Wash one another’s feet—John 13:14.
Love one another—John 13:3; 15:12, 17; Romans 13:8; I Peter 1:22; I John 3:11, 23; 4:7, 11.
In honor preferring one another—Romans 12:10.
Don’t judge one another—Romans 14:13.
Receive one another—Romans 15:7.
Salute one another—Romans 16:16.
Greet one another—I Cor. 16:20, II Cor. 13:12, I Peter 5:14.
Serve one another—Gal. 5:13.
Don’t provoke one another or envy one another—Gal. 5:26.
Bear one another’s burdens—Gal. 6:2.
Forbear one another in love—Eph. 4:2, Col. 3:13.
Forgive one another—Eph. 4:32, Col. 3:13.
Teach and admonish one another with song—Col. 3:16.
Comfort one another—I Thess. 4:18.
Edify one another—I Thess. 5:11.
Exhort one another— Heb. 3:13; 10:25.
Consider one another to provoke unto love and good works—Heb. 10:24.
God's Word is clear: we are not to live as solitary Christians but in a community of believers.
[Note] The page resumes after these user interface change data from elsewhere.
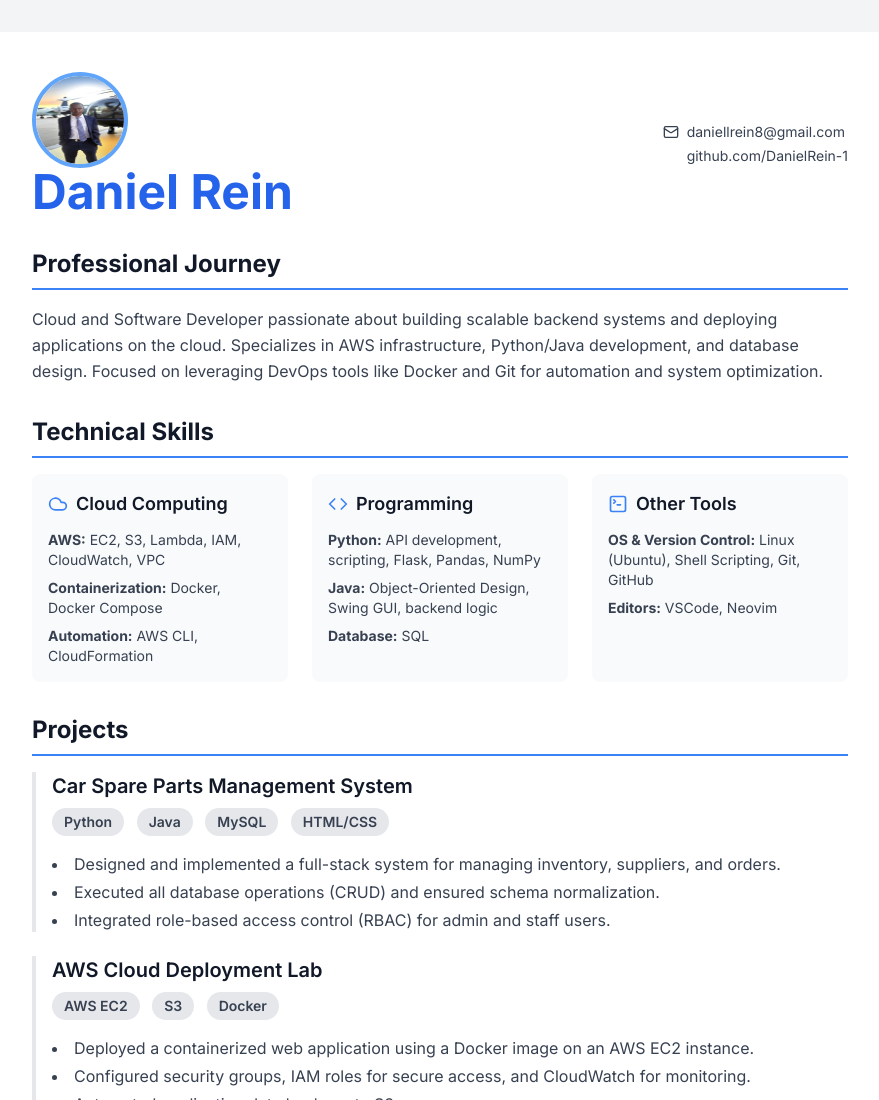
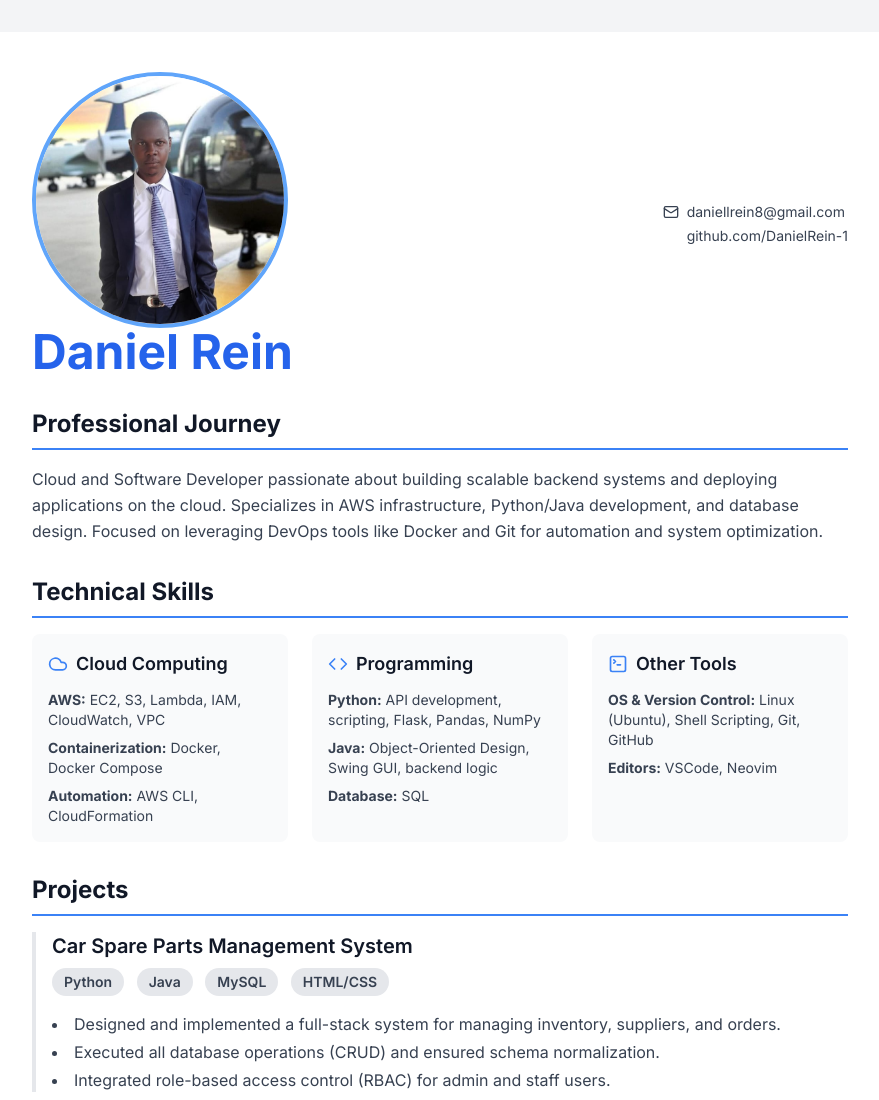
Before and after one commit to DanielRein-1/Web-UI, a plain HTML site: page index.html in a window 1280 px wide. Shown: the top 1100 px of the page, without its empty margins (200-1079 px from the left). Drawn offline with nearby package versions, Linux system fonts and the light colour scheme.

```diff
--- a/index.html
+++ b/index.html
@@ -40,9 +40,10 @@
         <!-- Header Section -->
         <header class="flex flex-col sm:flex-row justify-between items-start sm:items-center mb-8">
             <div>
-                <img src="Dan.jpeg" alt="Daniel Rein" class="w-24 h-24 rounded-full mb-4 sm:mb-0 sm:mr-6 border-4 border-blue-400">
-                <h1 class="text-4xl sm:text-5xl font-bold text-blue-600 dark:text-blue-400">Daniel Rein</h1>
-            </div>
+               <div class="relative w-48 h-48 sm:w-64 sm:h-64 rounded-full overflow-hidden border-4 border-blue-400 mb-4 sm:mb-0 sm:mr-6">
+    <img src="Dan.jpeg" alt="Daniel Rein" class="absolute inset-0 w-full h-full object-cover">
+</div>
+<h1 class="text-4xl sm:text-5xl font-bold text-blue-600 dark:text-blue-400">Daniel Rein</h1> </div>
             <div class="mt-4 sm:mt-0 text-sm sm:text-right space-y-1">
                 <a href="mailto:daniellrein8@gmail.com" class="flex items-center text-gray-700 dark:text-gray-300 hover:text-blue-600 dark:hover:text-blue-400">
                     <i data-lucide="mail" class="w-4 h-4 mr-2"></i>
```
One of the things I have learned, however, is that not all communities are created equal. I have found that communities fit into three primary categories.
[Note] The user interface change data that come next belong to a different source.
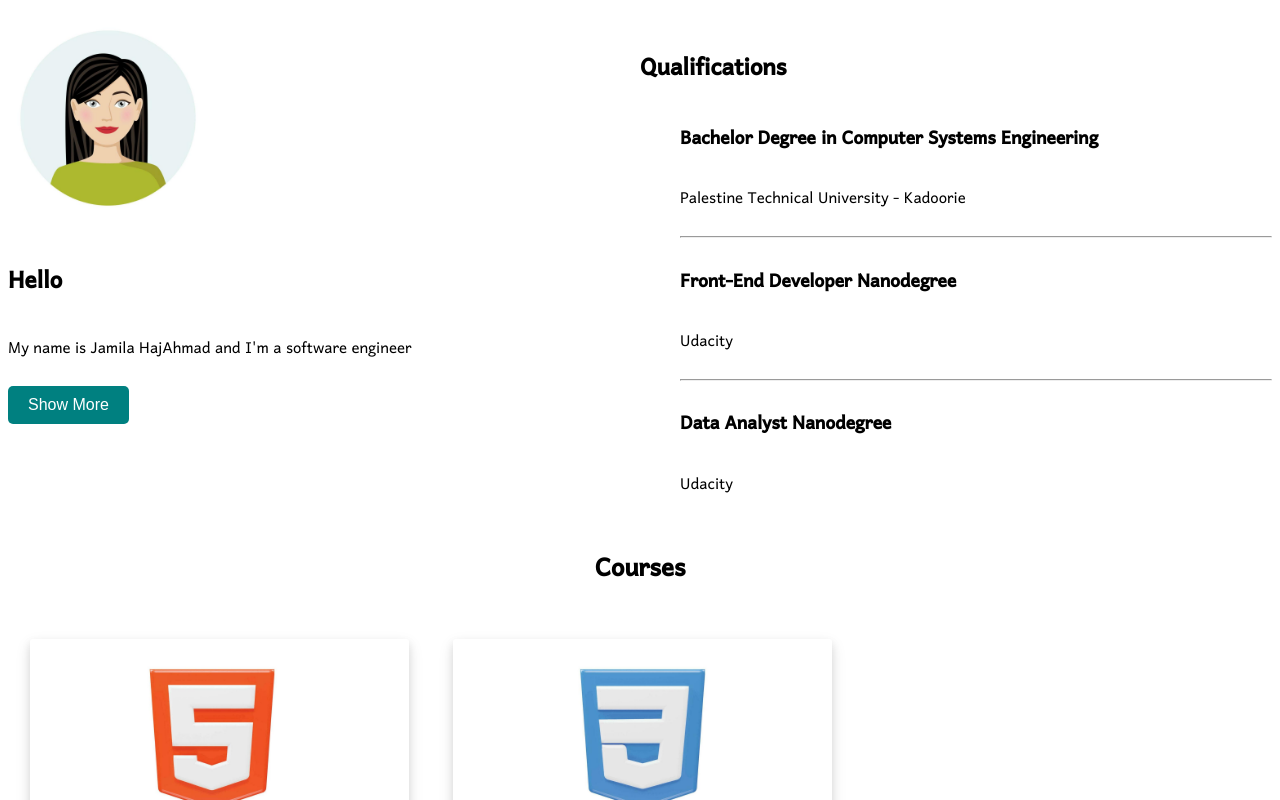
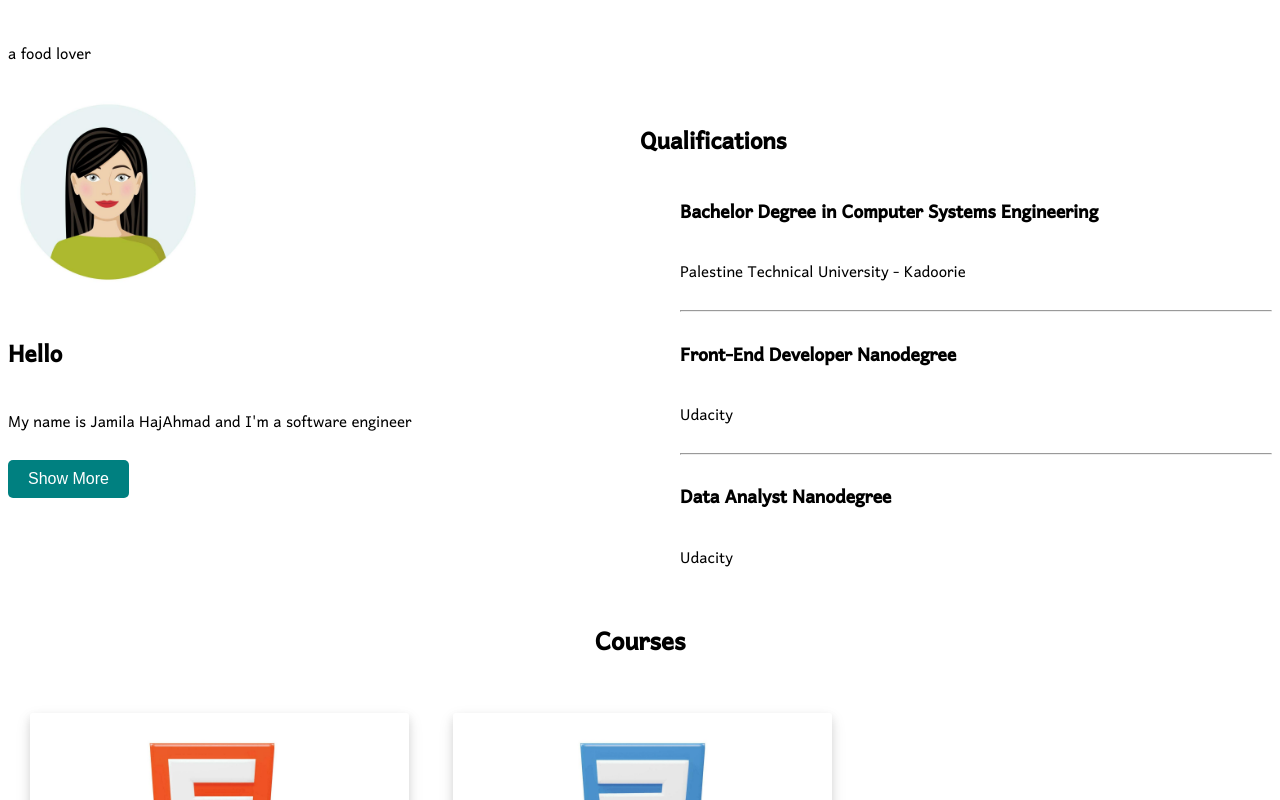
Before and after one commit to JamilaHajAhmad/React-Portfolio, a React (Vite) app: page / in a window 1280 px wide. Shown: the top 800 px of the page. Built offline with nearby package versions, Linux system fonts and the light colour scheme; a web font is replaced by a local one.

Commit message:
add: integrate Title component into App for improved page structure

```diff
--- a/src/components/App.jsx
+++ b/src/components/App.jsx
@@ -3,9 +3,12 @@ import Qualifications from "./Qualifications";
 import Courses from "./Courses";
 import "../main.css"
 import Socials from "./Socials";
+import Title from "./Title";
 
 function App() {
     return (
+        <div>
+            <Title />
             <div className="container">
                 <div className="row">
                     <div>
@@ -20,6 +23,7 @@ function App() {
                 </div>
                 <Socials />
             </div>
+        </div>
     )
 }
 
```
Lines whose indentation alone changed are shown as unchanged.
Community of Convenience
A lot of what we call community is built primarily on convenience. It exists because we all are at church on Sundays and Wednesdays but it doesn't really exist outside of that venue much. Take away the convenience of meeting at church, and much of that community will fall away. I think this is true of many church staffs as well. What we call community is really just a few guys who get along reasonably well and work together. The problem with this type of community is that it ultimately is superficial and can't stand up to much, if any, threat to its existence.
Community of Community
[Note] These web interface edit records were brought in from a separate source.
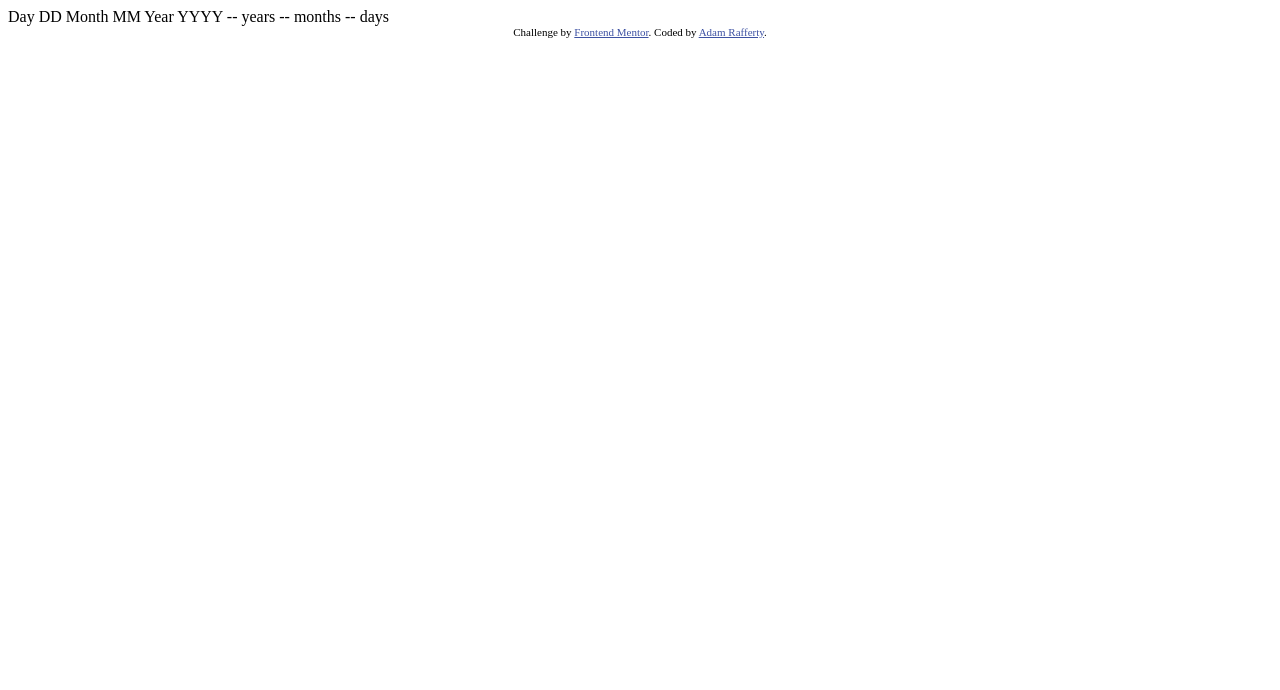
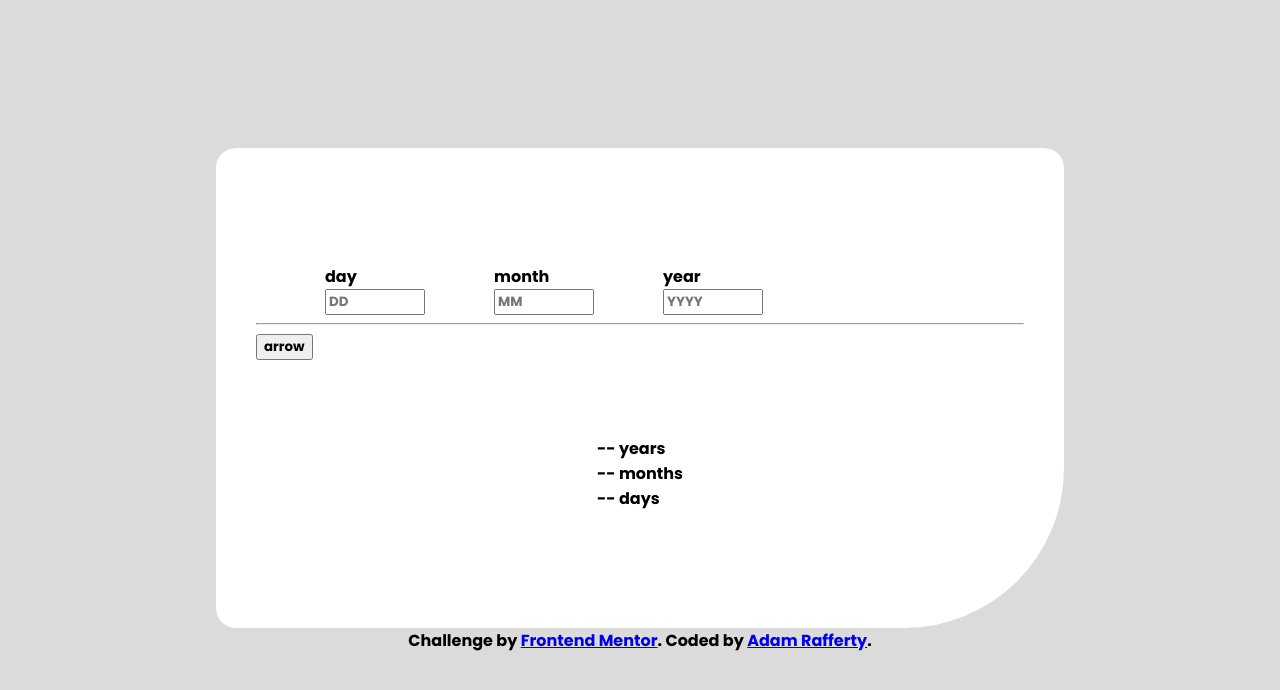
Before and after one commit to adraf/age-calculator-app, a plain HTML site: page index.html in a window 1280 px wide. Drawn offline with Linux system fonts and the light colour scheme.

Commit message:
Got all calculations working for DD MM YYYY, and displays on interface, added in event listener to stop future dates

```diff
--- a/index.html
+++ b/index.html
@@ -2,36 +2,53 @@
 <html lang="en">
 <head>
   <meta charset="UTF-8">
-  <meta name="viewport" content="width=device-width, initial-scale=1.0"> <!-- displays site properly based on user's device -->
-
+  <meta name="viewport" content="width=device-width, initial-scale=1.0">
   <link rel="icon" type="image/png" sizes="32x32" href="./assets/images/favicon-32x32.png">
-
   <title>Frontend Mentor | Age calculator app</title>
-
-  <!-- Feel free to remove these styles or customise in your own stylesheet 👍 -->
-  <style>
-    .attribution { font-size: 11px; text-align: center; }
-    .attribution a { color: hsl(228, 45%, 44%); }
-  </style>
+  <link rel="stylesheet" href="style.css">
+  <link rel="preconnect" href="https://fonts.googleapis.com">
+  <link rel="preconnect" href="https://fonts.gstatic.com" crossorigin>
+  <link href="https://fonts.googleapis.com/css2?family=Poppins:ital,wght@0,700;1,400;1,800&display=swap" rel="stylesheet">
 </head>
 <body>
-
-  Day
-  DD
-
-  Month
-  MM
-
-  Year
-  YYYY
-
-  -- years
-  -- months
-  -- days
-
+  <!-- main -->
+  <main>
+    <!-- section -->
+    <section class="date-input-section">
+      <!--  form -->
+      <form class="date-form">
+        <div class="form-section">
+          <div class="form-titles-and-inputs">
+            <label for="day">day</label>
+            <input type="number" name="day" id="day" min="1" placeholder="DD" required>
+          </div>
+          <div class="form-titles-and-inputs">
+            <label for="month">month</label>
+            <input type="number" name="month" id="month" min="1" max="12" placeholder="MM" required>
+          </div>
+          <div class="form-titles-and-inputs">
+            <label for="year">year</label>
+            <input type="number" name="year" id="year" placeholder="YYYY" required>
+          </div>
+        </div>
+        <!-- button -->
+        <div>
+          <hr>
+          <input type="submit" value="arrow">
+        </div>
+      </form>
+    </section>
+    <!-- section flex column -->
+    <section class="time-result">
+      <div><span class="ind-result" id="year-result">--</span>&nbsp;<span class="time-text" id="year-text">years</span></div>
+      <div><span class="ind-result" id="month-result">--</span>&nbsp;<span class="time-text" id="month-text">months</span></div>
+      <div><span class="ind-result" id="day-result">--</span>&nbsp;<span class="time-text" id="day-text">days</span></div>
+    </section>
+  </main>
   <div class="attribution">
     Challenge by <a href="https://www.frontendmentor.io?ref=challenge" target="_blank">Frontend Mentor</a>.
     Coded by <a href="https://www.adamraffertywebdesign.com/">Adam Rafferty</a>.
   </div>
 </body>
+<script src="main.js"></script>
 </html>
--- /dev/null
+++ b/main.js
@@ -0,0 +1,84 @@
+const dateForm = document.querySelector('.date-form')
+const yearResult = document.getElementById('year-result')
+const monthResult = document.getElementById('month-result')
+const dayResult = document.getElementById('day-result')
+const yearText = document.getElementById('year-text')
+const monthText = document.getElementById('month-text')
+const dayText = document.getElementById('day-text')
+const yearInput = document.getElementById('year')
+const monthInput = document.getElementById('month')
+const dayInput = document.getElementById('day')
+const dateNow = Date.now()
+const thisYear = new Date(dateNow).getFullYear()
+const thisMonth = new Date(dateNow).getMonth()
+const todayDate = new Date(dateNow).getDate()
+
+// stops future dates being input
+yearInput.setAttribute('max', thisYear)
+
+yearInput.addEventListener('change', () => {
+  if (Number(yearInput.value) === thisYear) {
+    monthInput.setAttribute('max', thisMonth + 1)
+    dayInput.setAttribute('max', todayDate)
+  } else {
+    monthInput.setAttribute('max', 12)
+    dayInput.setAttribute('max', 31)
+  }
+})
+
+// * https://www.30secondsofcode.org/js/s/days-in-month/
+const daysInMonth = (year, month) => new Date(year, month, 0).getDate()
+
+dateForm.addEventListener('submit', (e) => {
+  e.preventDefault()
+  const inputYear = yearInput.value
+  const inputDay = dayInput.value
+  const inputMonth = monthInput.value
+  getResults(inputDay, inputMonth, inputYear)
+})
+
+function getResults(inputDay, inputMonth, inputYear) {
+  const dd = inputDay.length < 2 ? `0${inputDay}` : `${inputDay}`
+  const mm = inputMonth.length < 2 ? `0${inputMonth}` : `${inputMonth}`
+  const date = `${inputYear}-${mm}-${dd}T00:00:01`
+  const birthDate = new Date(date).getTime()
+  const diff = dateNow - birthDate
+  const daysPassed = Math.floor(diff / (1000 * 60 * 60 * 24))
+  // year
+  const yearRes = Math.floor(daysPassed / 365)
+  const leapYr = Math.floor(yearRes / 4)
+  const leftOver = (daysPassed - (yearRes * 365)) - leapYr
+  // months
+  // months are an array so Jan starts at 0
+  const birthMonth = new Date(date).getMonth()
+  const monthRes = thisMonth - birthMonth < 0 ? 12 - (thisMonth - birthMonth) * -1 : thisMonth - birthMonth
+  // days
+  const prevMonthLength = daysInMonth(thisYear, thisMonth)
+  const dayRes = inputDay < todayDate ? todayDate - inputDay : (prevMonthLength - inputDay) + todayDate
+  // correct wording for amounts
+  yearRes === 1 ? yearText.innerText = 'year' : yearText.innerText = 'years'
+  monthRes === 1 ? monthText.innerText = 'month' : monthText.innerText = 'months'
+  dayRes === 1 ? dayText.innerText = 'day' : dayText.innerText = 'days'
+
+  if (daysPassed >= 365 || inputYear < thisYear) {
+    // * Year
+    thisYear === Number(inputYear) ? yearResult.innerText = 0 : yearResult.innerText = yearRes
+    if (leftOver > 0) {
+      // * Month
+      thisMonth + 1 !== Number(inputMonth) ? monthResult.innerText = monthRes : monthResult.innerText = 0
+      // * Day
+      todayDate === Number(inputDay) ? dayResult.innerText = 0 : dayResult.innerText = dayRes
+    } else {
+      monthResult.innerText = 0
+      dayResult.innerText = 0
+    }
+  } else if (daysPassed < 365 || inputYear === thisYear) {
+    // * Year
+    yearResult.innerText = 0
+    // * Month
+    thisMonth + 1 !== Number(inputMonth) ? monthResult.innerText = monthRes : monthResult.innerText = 0
+    // * Day
+    todayDate === Number(inputDay) ? dayResult.innerText = 0 : dayResult.innerText = dayRes
+    // console.log('less than 12 months')
+  }
+}
--- /dev/null
+++ b/style.css
@@ -0,0 +1,79 @@
+/* .poppins-bold {
+  font-family: "Poppins", sans-serif;
+  font-weight: 700;
+  font-style: normal;
+}
+
+.poppins-regular-italic {
+  font-family: "Poppins", sans-serif;
+  font-weight: 400;
+  font-style: italic;
+}
+
+.poppins-extrabold-italic {
+  font-family: "Poppins", sans-serif;
+  font-weight: 800;
+  font-style: italic;
+} */
+
+* {
+  font-family: "Poppins", sans-serif;
+}
+
+:root {
+  --white: hsl(0, 0%, 100%);
+  --off-white: hsl(0, 0%, 94%);
+  --light-grey: hsl(0, 0%, 86%);
+  --smokey-grey: hsl(0, 1%, 44%);
+  --off-black: hsl(0, 0%, 8%);
+}
+
+body {
+  background-color: var(--light-grey);
+  height: 100vh;
+  width: 100vw;
+  margin: 0 auto;
+  display: flex;
+  align-items: center;
+  justify-content: center;
+  flex-direction: column;
+}
+
+
+main {
+  background-color: var(--white);
+  width: 60%;
+  height: 50%;
+  display: flex;
+  flex-direction: column;
+  align-items: center;
+  justify-content: space-evenly;
+  border-radius: 20px;
+  border-bottom-right-radius: 160px;
+  padding: 40px;
+}
+
+.date-input-section {
+  width: 100%;
+}
+
+.form-section {
+  display: flex;
+  flex-direction: row;
+  width: 75%;
+  justify-content: space-evenly;
+
+}
+
+.form-titles-and-inputs {
+  display: flex;
+  flex-direction: column;
+  width: 100px;
+}
+
+/* Removes increment buttons from number fields */
+input::-webkit-outer-spin-button,
+input::-webkit-inner-spin-button {
+  -webkit-appearance: none;
+  margin: 0;
+}
```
Community is the end goal of this community. It often forms around small groups. These people will make time for one another, love one another, serve one another, and pray for one another. Where this community breaks down is that it ultimately terminates on itself. There is no real desire to engage others or invite them into community because an influx of new people would break the bubble of safety and comfort that has been created. This community is very popular in churches today because it offers many of the characteristics of true biblical community without any of the major drawbacks. Its primary problem is its inward focus. We are called to be disciple makers and that calls for an outward focus on bringing the gospel to those who need it. Sometimes that means leaving the comfort of our community which many in these type of communities are unable or unwilling to do.
As you may have guessed by the clever name, I believe this is what the bible teaches when it speaks to fellowship and community. The major difference between biblical community and the others is that believers in biblical community realize that being connected to other believers is a means to an end and not the end in and of itself. Biblical community is a means of helping produce healthy followers of Christ who will fulfill God's call on the church of making His glory known in all the world. Because this community is bonded together by the purpose of God for their lives, it is able to withstand anything the world may throw at it. It enjoys the friendships formed, the care given, the service offered to others, the teaching received within its walls but knows that it is not more important than the furthering of the gospel to all nations.
The "one another" commands of scripture were never meant solely to make us as individuals or as communities better or happier. They are meant to help form us into vessels in which the gospel can be taken to the ends of the earth.